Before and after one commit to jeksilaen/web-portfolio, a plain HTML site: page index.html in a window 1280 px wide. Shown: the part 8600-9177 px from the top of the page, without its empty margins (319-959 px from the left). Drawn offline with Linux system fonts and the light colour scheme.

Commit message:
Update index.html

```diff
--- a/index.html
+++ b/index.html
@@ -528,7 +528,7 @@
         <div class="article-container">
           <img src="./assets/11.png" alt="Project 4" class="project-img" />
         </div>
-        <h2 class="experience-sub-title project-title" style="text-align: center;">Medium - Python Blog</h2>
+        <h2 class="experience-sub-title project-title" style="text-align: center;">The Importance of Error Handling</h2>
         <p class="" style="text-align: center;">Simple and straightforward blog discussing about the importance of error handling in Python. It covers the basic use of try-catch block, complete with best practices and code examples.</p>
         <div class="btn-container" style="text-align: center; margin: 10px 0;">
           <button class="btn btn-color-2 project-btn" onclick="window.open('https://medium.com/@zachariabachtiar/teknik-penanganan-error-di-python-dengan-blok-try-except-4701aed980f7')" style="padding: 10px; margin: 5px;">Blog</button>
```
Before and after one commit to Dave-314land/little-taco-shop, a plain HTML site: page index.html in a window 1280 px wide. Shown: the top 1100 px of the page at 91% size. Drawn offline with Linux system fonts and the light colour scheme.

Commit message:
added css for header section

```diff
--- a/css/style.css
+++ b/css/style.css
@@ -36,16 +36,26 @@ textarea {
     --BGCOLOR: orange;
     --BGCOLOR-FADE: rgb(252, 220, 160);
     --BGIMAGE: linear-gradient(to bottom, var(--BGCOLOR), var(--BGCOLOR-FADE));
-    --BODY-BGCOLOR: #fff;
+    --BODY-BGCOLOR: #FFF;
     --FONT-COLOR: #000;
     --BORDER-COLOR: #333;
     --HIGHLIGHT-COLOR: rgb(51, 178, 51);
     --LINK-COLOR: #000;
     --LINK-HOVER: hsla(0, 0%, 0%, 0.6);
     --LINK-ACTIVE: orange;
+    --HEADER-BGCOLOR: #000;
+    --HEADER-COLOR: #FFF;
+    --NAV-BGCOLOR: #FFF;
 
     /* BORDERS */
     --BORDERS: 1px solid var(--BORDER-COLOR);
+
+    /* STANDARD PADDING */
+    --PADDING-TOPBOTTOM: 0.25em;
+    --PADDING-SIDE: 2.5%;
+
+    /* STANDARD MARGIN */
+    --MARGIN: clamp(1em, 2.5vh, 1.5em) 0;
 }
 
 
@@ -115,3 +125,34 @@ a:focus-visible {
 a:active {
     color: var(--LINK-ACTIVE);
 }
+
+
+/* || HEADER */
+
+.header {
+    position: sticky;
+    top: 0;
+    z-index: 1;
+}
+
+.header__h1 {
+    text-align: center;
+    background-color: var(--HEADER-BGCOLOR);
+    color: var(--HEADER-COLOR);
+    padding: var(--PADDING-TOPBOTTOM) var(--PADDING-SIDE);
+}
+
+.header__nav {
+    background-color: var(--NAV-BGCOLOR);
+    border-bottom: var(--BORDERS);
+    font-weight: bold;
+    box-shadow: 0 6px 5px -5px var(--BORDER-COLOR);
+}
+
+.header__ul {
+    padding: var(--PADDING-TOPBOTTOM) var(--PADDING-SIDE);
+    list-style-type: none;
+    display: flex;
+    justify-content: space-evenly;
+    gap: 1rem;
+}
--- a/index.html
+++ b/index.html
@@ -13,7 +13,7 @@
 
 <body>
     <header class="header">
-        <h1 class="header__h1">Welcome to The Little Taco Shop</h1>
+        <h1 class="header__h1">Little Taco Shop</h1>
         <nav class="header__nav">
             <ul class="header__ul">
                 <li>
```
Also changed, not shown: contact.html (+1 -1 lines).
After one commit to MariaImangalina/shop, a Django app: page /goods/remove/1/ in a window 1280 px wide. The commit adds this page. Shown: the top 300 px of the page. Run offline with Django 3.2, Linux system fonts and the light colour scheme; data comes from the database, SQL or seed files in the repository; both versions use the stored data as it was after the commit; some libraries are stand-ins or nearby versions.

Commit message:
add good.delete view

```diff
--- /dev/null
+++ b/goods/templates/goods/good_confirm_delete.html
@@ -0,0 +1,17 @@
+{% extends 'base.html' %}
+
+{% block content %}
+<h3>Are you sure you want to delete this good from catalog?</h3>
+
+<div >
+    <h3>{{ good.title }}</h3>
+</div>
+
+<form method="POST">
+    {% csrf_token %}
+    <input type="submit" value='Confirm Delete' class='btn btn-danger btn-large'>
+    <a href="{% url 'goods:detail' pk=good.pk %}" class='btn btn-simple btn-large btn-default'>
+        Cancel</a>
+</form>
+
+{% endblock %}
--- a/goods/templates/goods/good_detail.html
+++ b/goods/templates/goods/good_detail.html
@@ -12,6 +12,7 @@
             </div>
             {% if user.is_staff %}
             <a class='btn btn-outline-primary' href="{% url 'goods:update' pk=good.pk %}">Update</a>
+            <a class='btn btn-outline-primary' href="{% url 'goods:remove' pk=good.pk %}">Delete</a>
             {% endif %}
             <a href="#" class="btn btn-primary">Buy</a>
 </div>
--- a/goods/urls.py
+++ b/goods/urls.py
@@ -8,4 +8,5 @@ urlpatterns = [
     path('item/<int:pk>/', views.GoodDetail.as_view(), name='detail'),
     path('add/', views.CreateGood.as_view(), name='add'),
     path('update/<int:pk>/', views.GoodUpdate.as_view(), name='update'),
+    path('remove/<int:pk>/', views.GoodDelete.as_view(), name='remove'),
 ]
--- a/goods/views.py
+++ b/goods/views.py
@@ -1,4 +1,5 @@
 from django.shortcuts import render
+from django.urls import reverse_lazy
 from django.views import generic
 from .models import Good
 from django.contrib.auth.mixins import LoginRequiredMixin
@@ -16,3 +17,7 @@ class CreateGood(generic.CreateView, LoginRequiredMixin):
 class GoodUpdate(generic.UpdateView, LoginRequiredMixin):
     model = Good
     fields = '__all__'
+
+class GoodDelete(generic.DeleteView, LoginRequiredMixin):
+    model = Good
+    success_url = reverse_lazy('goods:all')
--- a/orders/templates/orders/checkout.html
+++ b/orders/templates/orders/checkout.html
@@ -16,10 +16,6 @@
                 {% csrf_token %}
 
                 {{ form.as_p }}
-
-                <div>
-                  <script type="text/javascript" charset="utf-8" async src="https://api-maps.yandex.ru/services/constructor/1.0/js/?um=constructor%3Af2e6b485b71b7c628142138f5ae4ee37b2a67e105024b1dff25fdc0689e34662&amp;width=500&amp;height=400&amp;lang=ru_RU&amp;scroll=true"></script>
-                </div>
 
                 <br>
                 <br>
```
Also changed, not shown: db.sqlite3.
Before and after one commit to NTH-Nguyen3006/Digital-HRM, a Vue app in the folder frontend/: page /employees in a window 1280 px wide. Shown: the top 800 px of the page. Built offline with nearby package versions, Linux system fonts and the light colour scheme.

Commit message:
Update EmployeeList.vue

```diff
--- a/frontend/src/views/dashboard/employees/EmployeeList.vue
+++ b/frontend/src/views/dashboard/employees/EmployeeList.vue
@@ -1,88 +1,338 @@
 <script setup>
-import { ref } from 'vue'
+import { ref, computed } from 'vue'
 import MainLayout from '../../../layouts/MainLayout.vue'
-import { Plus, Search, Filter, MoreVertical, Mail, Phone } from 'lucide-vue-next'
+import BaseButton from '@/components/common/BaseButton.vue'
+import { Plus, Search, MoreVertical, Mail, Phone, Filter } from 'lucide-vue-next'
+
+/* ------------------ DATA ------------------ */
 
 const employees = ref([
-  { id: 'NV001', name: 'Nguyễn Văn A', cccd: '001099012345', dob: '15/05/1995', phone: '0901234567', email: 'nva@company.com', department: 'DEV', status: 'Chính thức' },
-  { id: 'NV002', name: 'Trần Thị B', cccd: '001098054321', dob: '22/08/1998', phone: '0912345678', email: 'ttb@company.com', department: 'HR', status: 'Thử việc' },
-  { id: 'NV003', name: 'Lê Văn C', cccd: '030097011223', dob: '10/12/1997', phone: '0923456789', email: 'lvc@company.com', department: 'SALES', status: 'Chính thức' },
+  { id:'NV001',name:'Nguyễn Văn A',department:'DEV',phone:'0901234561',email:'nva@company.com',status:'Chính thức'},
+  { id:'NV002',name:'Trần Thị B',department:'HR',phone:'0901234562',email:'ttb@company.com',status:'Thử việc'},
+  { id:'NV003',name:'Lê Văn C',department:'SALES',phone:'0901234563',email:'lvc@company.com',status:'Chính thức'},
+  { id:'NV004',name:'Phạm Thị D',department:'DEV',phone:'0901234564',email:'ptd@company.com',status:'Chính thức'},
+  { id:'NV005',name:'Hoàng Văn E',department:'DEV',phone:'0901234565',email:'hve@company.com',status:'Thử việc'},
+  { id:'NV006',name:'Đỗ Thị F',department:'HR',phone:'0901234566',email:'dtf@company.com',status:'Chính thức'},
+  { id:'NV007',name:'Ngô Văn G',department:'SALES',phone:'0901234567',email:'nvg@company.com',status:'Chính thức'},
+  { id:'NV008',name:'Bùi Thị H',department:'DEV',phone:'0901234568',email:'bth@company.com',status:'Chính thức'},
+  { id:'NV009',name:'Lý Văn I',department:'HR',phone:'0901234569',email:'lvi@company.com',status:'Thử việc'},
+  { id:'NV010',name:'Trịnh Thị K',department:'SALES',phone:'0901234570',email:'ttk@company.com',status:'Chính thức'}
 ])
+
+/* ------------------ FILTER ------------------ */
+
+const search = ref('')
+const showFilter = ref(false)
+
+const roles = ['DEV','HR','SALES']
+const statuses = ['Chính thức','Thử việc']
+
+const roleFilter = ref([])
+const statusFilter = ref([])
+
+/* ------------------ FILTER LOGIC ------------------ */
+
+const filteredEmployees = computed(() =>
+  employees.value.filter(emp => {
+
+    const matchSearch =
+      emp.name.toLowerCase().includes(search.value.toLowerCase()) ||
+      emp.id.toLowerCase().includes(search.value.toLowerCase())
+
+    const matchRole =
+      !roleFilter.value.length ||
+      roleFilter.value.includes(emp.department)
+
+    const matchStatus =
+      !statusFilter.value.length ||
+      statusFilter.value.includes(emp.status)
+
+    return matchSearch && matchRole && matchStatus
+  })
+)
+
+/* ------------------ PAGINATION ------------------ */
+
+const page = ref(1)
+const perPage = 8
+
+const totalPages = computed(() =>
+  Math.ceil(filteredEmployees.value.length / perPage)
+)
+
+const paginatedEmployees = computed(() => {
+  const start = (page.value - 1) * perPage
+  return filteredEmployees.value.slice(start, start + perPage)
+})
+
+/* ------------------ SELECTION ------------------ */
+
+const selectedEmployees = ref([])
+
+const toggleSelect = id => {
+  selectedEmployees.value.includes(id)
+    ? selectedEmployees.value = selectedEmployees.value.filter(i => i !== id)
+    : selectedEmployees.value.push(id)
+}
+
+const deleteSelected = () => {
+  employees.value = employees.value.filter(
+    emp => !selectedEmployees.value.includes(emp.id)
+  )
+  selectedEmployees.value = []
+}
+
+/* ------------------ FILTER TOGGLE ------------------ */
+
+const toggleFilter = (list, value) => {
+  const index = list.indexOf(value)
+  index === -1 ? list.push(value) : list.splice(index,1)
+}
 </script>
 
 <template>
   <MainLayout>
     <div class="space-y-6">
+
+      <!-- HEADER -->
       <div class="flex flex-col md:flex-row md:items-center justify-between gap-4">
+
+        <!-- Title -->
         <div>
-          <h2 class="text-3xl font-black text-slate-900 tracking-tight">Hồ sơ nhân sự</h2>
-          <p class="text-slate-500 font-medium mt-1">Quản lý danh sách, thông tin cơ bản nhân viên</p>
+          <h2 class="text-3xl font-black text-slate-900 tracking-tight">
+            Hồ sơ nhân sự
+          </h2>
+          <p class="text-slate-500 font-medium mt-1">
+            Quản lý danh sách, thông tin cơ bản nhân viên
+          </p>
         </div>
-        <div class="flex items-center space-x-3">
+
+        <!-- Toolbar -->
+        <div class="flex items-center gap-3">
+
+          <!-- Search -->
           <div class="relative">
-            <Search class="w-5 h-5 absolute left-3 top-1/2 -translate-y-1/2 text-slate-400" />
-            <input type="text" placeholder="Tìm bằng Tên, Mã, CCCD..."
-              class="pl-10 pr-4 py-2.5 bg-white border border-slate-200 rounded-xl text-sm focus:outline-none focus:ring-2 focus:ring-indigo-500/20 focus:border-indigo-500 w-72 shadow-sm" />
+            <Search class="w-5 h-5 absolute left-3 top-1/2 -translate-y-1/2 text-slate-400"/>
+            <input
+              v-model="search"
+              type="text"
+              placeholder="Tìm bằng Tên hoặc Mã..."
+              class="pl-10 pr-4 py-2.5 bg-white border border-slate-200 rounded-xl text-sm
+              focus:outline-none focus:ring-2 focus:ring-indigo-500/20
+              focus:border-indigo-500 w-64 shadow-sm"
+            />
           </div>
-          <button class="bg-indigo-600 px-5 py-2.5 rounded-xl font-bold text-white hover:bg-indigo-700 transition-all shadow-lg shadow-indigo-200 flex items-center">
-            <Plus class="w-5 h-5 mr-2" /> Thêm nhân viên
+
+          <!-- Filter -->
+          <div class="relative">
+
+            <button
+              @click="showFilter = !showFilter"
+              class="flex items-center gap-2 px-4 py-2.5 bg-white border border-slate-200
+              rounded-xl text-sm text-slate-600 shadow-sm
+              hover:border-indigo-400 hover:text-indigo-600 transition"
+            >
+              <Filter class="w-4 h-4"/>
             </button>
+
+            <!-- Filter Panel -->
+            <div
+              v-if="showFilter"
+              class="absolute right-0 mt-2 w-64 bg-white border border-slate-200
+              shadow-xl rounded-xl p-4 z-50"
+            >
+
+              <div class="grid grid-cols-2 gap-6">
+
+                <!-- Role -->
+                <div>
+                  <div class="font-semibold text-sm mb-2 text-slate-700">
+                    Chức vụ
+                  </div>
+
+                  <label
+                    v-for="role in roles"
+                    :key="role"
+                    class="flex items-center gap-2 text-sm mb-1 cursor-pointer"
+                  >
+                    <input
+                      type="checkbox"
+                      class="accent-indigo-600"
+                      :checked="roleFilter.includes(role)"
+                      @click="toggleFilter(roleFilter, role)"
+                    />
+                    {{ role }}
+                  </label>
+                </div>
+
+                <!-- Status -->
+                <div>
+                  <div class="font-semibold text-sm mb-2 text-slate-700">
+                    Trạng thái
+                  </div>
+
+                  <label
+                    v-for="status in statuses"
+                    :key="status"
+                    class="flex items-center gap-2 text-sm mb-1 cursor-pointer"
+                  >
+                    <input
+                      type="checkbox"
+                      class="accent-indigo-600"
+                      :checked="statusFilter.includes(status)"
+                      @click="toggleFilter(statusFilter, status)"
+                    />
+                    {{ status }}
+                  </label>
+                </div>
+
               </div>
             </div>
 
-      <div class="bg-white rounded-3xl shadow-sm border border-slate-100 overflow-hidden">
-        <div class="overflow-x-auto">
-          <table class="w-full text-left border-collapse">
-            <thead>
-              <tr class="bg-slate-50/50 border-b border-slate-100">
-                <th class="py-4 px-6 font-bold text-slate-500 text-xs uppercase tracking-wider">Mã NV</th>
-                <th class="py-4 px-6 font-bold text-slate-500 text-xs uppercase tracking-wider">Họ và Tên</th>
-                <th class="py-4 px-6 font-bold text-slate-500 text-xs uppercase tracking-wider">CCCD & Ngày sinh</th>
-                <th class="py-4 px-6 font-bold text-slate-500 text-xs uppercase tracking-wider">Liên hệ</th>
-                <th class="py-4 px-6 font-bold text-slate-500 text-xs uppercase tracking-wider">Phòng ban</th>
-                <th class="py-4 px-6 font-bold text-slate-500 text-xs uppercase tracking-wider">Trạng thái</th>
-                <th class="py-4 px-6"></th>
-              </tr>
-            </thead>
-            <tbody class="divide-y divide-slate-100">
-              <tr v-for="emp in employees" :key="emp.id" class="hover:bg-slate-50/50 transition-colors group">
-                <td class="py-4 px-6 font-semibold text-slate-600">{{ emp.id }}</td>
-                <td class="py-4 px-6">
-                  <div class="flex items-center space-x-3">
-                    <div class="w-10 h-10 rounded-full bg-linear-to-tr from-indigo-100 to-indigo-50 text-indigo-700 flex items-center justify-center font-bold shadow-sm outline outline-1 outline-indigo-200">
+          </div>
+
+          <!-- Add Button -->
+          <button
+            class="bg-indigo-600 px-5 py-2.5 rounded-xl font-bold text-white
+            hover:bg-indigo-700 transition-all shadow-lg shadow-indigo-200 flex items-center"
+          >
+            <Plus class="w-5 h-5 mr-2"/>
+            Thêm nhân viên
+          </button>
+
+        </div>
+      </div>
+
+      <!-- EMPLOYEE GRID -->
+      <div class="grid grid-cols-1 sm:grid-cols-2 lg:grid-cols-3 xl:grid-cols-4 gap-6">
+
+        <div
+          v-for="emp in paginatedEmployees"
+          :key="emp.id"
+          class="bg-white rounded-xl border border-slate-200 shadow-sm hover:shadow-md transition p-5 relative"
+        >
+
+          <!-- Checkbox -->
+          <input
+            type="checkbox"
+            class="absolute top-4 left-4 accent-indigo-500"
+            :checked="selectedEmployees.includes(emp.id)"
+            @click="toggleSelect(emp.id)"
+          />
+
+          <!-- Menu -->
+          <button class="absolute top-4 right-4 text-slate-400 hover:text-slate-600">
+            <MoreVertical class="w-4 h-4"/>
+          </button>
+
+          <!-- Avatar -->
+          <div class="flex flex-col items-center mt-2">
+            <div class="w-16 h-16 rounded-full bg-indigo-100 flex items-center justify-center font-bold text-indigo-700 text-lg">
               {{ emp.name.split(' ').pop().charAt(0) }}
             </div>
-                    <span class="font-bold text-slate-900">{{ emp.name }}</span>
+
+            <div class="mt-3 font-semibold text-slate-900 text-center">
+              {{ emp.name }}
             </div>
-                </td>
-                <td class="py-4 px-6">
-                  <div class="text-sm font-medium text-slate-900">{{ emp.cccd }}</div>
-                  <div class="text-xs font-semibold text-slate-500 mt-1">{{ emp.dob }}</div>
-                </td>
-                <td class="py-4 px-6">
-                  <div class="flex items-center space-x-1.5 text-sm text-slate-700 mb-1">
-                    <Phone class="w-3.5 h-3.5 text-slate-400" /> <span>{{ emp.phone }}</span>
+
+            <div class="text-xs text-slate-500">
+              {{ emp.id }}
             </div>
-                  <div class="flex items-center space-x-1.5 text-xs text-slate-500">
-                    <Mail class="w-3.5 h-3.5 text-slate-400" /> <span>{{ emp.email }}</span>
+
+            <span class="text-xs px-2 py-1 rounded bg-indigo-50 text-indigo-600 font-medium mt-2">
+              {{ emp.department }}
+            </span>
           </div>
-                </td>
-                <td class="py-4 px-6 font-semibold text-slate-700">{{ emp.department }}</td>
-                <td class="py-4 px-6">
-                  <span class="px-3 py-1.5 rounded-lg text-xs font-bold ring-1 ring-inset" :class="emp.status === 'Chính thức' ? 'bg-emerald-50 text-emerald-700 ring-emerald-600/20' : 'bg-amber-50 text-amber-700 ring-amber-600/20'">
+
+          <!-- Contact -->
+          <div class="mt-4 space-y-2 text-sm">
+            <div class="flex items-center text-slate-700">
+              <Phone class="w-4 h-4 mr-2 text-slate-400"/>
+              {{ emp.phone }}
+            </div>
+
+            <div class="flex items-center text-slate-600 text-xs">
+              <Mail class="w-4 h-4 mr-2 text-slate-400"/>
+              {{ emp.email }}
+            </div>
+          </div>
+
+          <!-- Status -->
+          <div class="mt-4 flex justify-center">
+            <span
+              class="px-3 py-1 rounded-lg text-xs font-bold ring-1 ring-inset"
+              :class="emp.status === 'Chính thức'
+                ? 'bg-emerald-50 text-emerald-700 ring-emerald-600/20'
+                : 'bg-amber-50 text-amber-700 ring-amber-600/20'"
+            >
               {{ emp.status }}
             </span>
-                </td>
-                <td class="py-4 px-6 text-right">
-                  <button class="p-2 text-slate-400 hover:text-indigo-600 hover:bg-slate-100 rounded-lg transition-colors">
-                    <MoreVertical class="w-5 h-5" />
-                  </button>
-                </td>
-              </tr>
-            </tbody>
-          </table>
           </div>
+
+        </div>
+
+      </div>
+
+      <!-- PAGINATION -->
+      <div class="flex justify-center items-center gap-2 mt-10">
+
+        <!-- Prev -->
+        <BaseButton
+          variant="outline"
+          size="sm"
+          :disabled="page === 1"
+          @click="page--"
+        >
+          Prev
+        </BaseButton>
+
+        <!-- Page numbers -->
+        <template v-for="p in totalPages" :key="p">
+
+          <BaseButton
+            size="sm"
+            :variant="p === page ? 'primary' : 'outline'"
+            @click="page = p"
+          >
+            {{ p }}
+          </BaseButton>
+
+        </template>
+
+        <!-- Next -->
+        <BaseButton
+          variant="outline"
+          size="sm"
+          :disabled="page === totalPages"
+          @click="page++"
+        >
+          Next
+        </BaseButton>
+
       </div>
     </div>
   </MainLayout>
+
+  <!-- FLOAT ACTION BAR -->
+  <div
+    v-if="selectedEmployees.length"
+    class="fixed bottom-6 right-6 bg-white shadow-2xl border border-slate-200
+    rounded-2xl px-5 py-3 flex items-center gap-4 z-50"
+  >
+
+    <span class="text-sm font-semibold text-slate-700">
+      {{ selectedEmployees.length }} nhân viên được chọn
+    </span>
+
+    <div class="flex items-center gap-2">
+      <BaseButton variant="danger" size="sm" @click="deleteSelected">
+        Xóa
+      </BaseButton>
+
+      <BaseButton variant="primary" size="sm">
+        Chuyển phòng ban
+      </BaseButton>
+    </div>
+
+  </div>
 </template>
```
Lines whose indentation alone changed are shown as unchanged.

----

REQUIRED WORK.
Filter the data above down to lines with the word "BaseButton", and copy them.

OUTPUT FOR THIS TASK.
+import BaseButton from '@/components/common/BaseButton.vue'
+        <BaseButton
+        </BaseButton>
+          <BaseButton
+          </BaseButton>
+        <BaseButton
+        </BaseButton>
+      <BaseButton variant="danger" size="sm" @click="deleteSelected">
+      </BaseButton>
+      <BaseButton variant="primary" size="sm">
+      </BaseButton>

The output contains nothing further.